What you have to do :: The records are to be copied exactly and in full.

Record set ::
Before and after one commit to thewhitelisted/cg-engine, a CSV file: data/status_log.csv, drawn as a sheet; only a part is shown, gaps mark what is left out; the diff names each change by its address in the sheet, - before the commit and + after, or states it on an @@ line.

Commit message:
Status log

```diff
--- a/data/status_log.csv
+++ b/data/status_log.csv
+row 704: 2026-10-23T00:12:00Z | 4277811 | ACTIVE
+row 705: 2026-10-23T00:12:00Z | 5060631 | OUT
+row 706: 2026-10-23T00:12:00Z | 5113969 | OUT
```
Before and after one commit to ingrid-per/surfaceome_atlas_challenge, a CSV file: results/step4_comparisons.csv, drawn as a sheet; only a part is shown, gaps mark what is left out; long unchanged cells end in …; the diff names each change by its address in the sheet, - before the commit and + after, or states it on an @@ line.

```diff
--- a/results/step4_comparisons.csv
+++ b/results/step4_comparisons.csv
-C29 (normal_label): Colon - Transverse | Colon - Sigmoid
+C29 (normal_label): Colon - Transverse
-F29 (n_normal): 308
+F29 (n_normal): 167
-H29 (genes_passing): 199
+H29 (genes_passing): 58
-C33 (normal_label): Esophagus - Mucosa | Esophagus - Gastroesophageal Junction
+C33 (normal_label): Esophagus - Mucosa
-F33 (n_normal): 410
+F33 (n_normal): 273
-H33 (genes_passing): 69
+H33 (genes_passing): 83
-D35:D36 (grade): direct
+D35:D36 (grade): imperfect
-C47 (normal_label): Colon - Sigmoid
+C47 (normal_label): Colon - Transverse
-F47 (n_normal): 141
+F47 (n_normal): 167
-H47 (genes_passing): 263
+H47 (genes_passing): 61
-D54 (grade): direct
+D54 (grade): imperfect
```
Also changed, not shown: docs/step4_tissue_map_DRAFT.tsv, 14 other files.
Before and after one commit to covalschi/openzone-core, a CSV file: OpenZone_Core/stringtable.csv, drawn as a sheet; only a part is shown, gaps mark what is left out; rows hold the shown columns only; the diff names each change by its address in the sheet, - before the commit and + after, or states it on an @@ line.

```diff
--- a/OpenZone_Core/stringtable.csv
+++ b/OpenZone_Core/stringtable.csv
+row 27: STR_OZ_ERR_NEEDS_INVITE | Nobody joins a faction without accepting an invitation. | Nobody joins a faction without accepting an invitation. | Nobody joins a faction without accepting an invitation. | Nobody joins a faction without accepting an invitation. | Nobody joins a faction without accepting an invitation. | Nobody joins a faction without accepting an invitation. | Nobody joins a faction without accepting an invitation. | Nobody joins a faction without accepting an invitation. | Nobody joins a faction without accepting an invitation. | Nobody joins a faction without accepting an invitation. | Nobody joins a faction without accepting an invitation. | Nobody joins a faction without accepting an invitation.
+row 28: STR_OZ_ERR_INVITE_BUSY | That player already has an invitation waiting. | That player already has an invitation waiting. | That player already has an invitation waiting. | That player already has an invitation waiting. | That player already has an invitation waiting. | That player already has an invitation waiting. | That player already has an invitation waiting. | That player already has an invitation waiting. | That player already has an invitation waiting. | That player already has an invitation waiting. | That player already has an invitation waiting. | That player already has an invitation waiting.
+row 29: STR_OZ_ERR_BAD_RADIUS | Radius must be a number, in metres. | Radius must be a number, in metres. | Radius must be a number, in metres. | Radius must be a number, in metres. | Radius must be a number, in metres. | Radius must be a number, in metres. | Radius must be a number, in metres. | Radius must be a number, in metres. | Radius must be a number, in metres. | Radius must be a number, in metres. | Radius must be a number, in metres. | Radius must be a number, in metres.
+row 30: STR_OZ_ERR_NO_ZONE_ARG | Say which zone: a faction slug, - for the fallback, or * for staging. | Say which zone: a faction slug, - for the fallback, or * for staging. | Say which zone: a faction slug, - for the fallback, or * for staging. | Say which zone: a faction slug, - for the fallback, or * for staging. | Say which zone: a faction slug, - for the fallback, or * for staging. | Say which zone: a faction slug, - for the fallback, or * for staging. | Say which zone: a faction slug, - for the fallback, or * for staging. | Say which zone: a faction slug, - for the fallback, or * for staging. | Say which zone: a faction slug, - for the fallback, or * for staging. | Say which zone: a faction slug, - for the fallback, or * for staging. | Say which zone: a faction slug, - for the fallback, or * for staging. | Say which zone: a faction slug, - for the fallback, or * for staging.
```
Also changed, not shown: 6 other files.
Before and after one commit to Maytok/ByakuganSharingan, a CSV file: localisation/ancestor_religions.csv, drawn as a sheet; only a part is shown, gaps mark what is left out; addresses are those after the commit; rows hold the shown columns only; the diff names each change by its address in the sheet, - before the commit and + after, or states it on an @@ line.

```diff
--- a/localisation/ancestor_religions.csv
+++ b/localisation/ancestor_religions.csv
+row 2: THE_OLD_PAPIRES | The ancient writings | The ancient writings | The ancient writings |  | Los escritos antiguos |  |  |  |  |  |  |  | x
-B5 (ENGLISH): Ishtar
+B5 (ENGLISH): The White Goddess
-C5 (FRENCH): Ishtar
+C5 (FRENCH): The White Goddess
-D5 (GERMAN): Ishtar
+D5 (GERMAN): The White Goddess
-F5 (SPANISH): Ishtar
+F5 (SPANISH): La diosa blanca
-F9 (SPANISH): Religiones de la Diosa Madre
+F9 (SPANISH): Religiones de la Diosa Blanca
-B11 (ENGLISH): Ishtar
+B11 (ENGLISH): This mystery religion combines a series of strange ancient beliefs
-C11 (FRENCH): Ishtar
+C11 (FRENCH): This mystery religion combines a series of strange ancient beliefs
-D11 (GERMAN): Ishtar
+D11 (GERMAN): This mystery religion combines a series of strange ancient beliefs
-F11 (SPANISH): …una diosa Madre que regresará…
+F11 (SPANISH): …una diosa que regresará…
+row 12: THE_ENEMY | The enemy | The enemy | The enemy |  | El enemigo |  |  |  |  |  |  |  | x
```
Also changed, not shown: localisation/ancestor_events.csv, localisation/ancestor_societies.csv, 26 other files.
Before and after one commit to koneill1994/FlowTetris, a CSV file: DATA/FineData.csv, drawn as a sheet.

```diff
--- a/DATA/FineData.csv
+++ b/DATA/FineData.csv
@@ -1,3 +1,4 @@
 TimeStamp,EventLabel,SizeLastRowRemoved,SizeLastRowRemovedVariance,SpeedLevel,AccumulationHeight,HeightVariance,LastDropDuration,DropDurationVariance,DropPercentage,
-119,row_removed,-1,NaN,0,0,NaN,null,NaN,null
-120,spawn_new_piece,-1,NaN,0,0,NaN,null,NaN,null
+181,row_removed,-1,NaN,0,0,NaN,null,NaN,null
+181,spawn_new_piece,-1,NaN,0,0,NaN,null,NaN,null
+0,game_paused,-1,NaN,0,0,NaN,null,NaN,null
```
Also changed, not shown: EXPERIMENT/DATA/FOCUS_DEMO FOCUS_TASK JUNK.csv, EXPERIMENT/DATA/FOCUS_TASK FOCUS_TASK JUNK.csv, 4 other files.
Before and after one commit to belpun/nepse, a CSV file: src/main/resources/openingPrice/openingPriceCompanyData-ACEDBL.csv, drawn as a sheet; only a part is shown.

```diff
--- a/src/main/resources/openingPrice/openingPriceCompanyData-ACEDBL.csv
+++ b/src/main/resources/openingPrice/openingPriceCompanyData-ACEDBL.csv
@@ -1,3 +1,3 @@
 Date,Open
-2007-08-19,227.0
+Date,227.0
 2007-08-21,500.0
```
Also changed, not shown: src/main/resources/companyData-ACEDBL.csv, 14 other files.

Answer below ::
Before and after one commit to thewhitelisted/cg-engine, a CSV file: data/status_log.csv, drawn as a sheet; only a part is shown, gaps mark what is left out; the diff names each change by its address in the sheet, - before the commit and + after, or states it on an @@ line.

Commit message:
Status log

```diff
--- a/data/status_log.csv
+++ b/data/status_log.csv
+row 704: 2026-10-23T00:12:00Z | 4277811 | ACTIVE
+row 705: 2026-10-23T00:12:00Z | 5060631 | OUT
+row 706: 2026-10-23T00:12:00Z | 5113969 | OUT
```
Before and after one commit to ingrid-per/surfaceome_atlas_challenge, a CSV file: results/step4_comparisons.csv, drawn as a sheet; only a part is shown, gaps mark what is left out; long unchanged cells end in …; the diff names each change by its address in the sheet, - before the commit and + after, or states it on an @@ line.

```diff
--- a/results/step4_comparisons.csv
+++ b/results/step4_comparisons.csv
-C29 (normal_label): Colon - Transverse | Colon - Sigmoid
+C29 (normal_label): Colon - Transverse
-F29 (n_normal): 308
+F29 (n_normal): 167
-H29 (genes_passing): 199
+H29 (genes_passing): 58
-C33 (normal_label): Esophagus - Mucosa | Esophagus - Gastroesophageal Junction
+C33 (normal_label): Esophagus - Mucosa
-F33 (n_normal): 410
+F33 (n_normal): 273
-H33 (genes_passing): 69
+H33 (genes_passing): 83
-D35:D36 (grade): direct
+D35:D36 (grade): imperfect
-C47 (normal_label): Colon - Sigmoid
+C47 (normal_label): Colon - Transverse
-F47 (n_normal): 141
+F47 (n_normal): 167
-H47 (genes_passing): 263
+H47 (genes_passing): 61
-D54 (grade): direct
+D54 (grade): imperfect
```
Also changed, not shown: docs/step4_tissue_map_DRAFT.tsv, 14 other files.
Before and after one commit to covalschi/openzone-core, a CSV file: OpenZone_Core/stringtable.csv, drawn as a sheet; only a part is shown, gaps mark what is left out; rows hold the shown columns only; the diff names each change by its address in the sheet, - before the commit and + after, or states it on an @@ line.

```diff
--- a/OpenZone_Core/stringtable.csv
+++ b/OpenZone_Core/stringtable.csv
+row 27: STR_OZ_ERR_NEEDS_INVITE | Nobody joins a faction without accepting an invitation. | Nobody joins a faction without accepting an invitation. | Nobody joins a faction without accepting an invitation. | Nobody joins a faction without accepting an invitation. | Nobody joins a faction without accepting an invitation. | Nobody joins a faction without accepting an invitation. | Nobody joins a faction without accepting an invitation. | Nobody joins a faction without accepting an invitation. | Nobody joins a faction without accepting an invitation. | Nobody joins a faction without accepting an invitation. | Nobody joins a faction without accepting an invitation. | Nobody joins a faction without accepting an invitation.
+row 28: STR_OZ_ERR_INVITE_BUSY | That player already has an invitation waiting. | That player already has an invitation waiting. | That player already has an invitation waiting. | That player already has an invitation waiting. | That player already has an invitation waiting. | That player already has an invitation waiting. | That player already has an invitation waiting. | That player already has an invitation waiting. | That player already has an invitation waiting. | That player already has an invitation waiting. | That player already has an invitation waiting. | That player already has an invitation waiting.
+row 29: STR_OZ_ERR_BAD_RADIUS | Radius must be a number, in metres. | Radius must be a number, in metres. | Radius must be a number, in metres. | Radius must be a number, in metres. | Radius must be a number, in metres. | Radius must be a number, in metres. | Radius must be a number, in metres. | Radius must be a number, in metres. | Radius must be a number, in metres. | Radius must be a number, in metres. | Radius must be a number, in metres. | Radius must be a number, in metres.
+row 30: STR_OZ_ERR_NO_ZONE_ARG | Say which zone: a faction slug, - for the fallback, or * for staging. | Say which zone: a faction slug, - for the fallback, or * for staging. | Say which zone: a faction slug, - for the fallback, or * for staging. | Say which zone: a faction slug, - for the fallback, or * for staging. | Say which zone: a faction slug, - for the fallback, or * for staging. | Say which zone: a faction slug, - for the fallback, or * for staging. | Say which zone: a faction slug, - for the fallback, or * for staging. | Say which zone: a faction slug, - for the fallback, or * for staging. | Say which zone: a faction slug, - for the fallback, or * for staging. | Say which zone: a faction slug, - for the fallback, or * for staging. | Say which zone: a faction slug, - for the fallback, or * for staging. | Say which zone: a faction slug, - for the fallback, or * for staging.
```
Also changed, not shown: 6 other files.
Before and after one commit to Maytok/ByakuganSharingan, a CSV file: localisation/ancestor_religions.csv, drawn as a sheet; only a part is shown, gaps mark what is left out; addresses are those after the commit; rows hold the shown columns only; the diff names each change by its address in the sheet, - before the commit and + after, or states it on an @@ line.

```diff
--- a/localisation/ancestor_religions.csv
+++ b/localisation/ancestor_religions.csv
+row 2: THE_OLD_PAPIRES | The ancient writings | The ancient writings | The ancient writings |  | Los escritos antiguos |  |  |  |  |  |  |  | x
-B5 (ENGLISH): Ishtar
+B5 (ENGLISH): The White Goddess
-C5 (FRENCH): Ishtar
+C5 (FRENCH): The White Goddess
-D5 (GERMAN): Ishtar
+D5 (GERMAN): The White Goddess
-F5 (SPANISH): Ishtar
+F5 (SPANISH): La diosa blanca
-F9 (SPANISH): Religiones de la Diosa Madre
+F9 (SPANISH): Religiones de la Diosa Blanca
-B11 (ENGLISH): Ishtar
+B11 (ENGLISH): This mystery religion combines a series of strange ancient beliefs
-C11 (FRENCH): Ishtar
+C11 (FRENCH): This mystery religion combines a series of strange ancient beliefs
-D11 (GERMAN): Ishtar
+D11 (GERMAN): This mystery religion combines a series of strange ancient beliefs
-F11 (SPANISH): …una diosa Madre que regresará…
+F11 (SPANISH): …una diosa que regresará…
+row 12: THE_ENEMY | The enemy | The enemy | The enemy |  | El enemigo |  |  |  |  |  |  |  | x
```
Also changed, not shown: localisation/ancestor_events.csv, localisation/ancestor_societies.csv, 26 other files.
Before and after one commit to koneill1994/FlowTetris, a CSV file: DATA/FineData.csv, drawn as a sheet.

```diff
--- a/DATA/FineData.csv
+++ b/DATA/FineData.csv
@@ -1,3 +1,4 @@
 TimeStamp,EventLabel,SizeLastRowRemoved,SizeLastRowRemovedVariance,SpeedLevel,AccumulationHeight,HeightVariance,LastDropDuration,DropDurationVariance,DropPercentage,
-119,row_removed,-1,NaN,0,0,NaN,null,NaN,null
-120,spawn_new_piece,-1,NaN,0,0,NaN,null,NaN,null
+181,row_removed,-1,NaN,0,0,NaN,null,NaN,null
+181,spawn_new_piece,-1,NaN,0,0,NaN,null,NaN,null
+0,game_paused,-1,NaN,0,0,NaN,null,NaN,null
```
Also changed, not shown: EXPERIMENT/DATA/FOCUS_DEMO FOCUS_TASK JUNK.csv, EXPERIMENT/DATA/FOCUS_TASK FOCUS_TASK JUNK.csv, 4 other files.
Before and after one commit to belpun/nepse, a CSV file: src/main/resources/openingPrice/openingPriceCompanyData-ACEDBL.csv, drawn as a sheet; only a part is shown.

```diff
--- a/src/main/resources/openingPrice/openingPriceCompanyData-ACEDBL.csv
+++ b/src/main/resources/openingPrice/openingPriceCompanyData-ACEDBL.csv
@@ -1,3 +1,3 @@
 Date,Open
-2007-08-19,227.0
+Date,227.0
 2007-08-21,500.0
```
Also changed, not shown: src/main/resources/companyData-ACEDBL.csv, 14 other files.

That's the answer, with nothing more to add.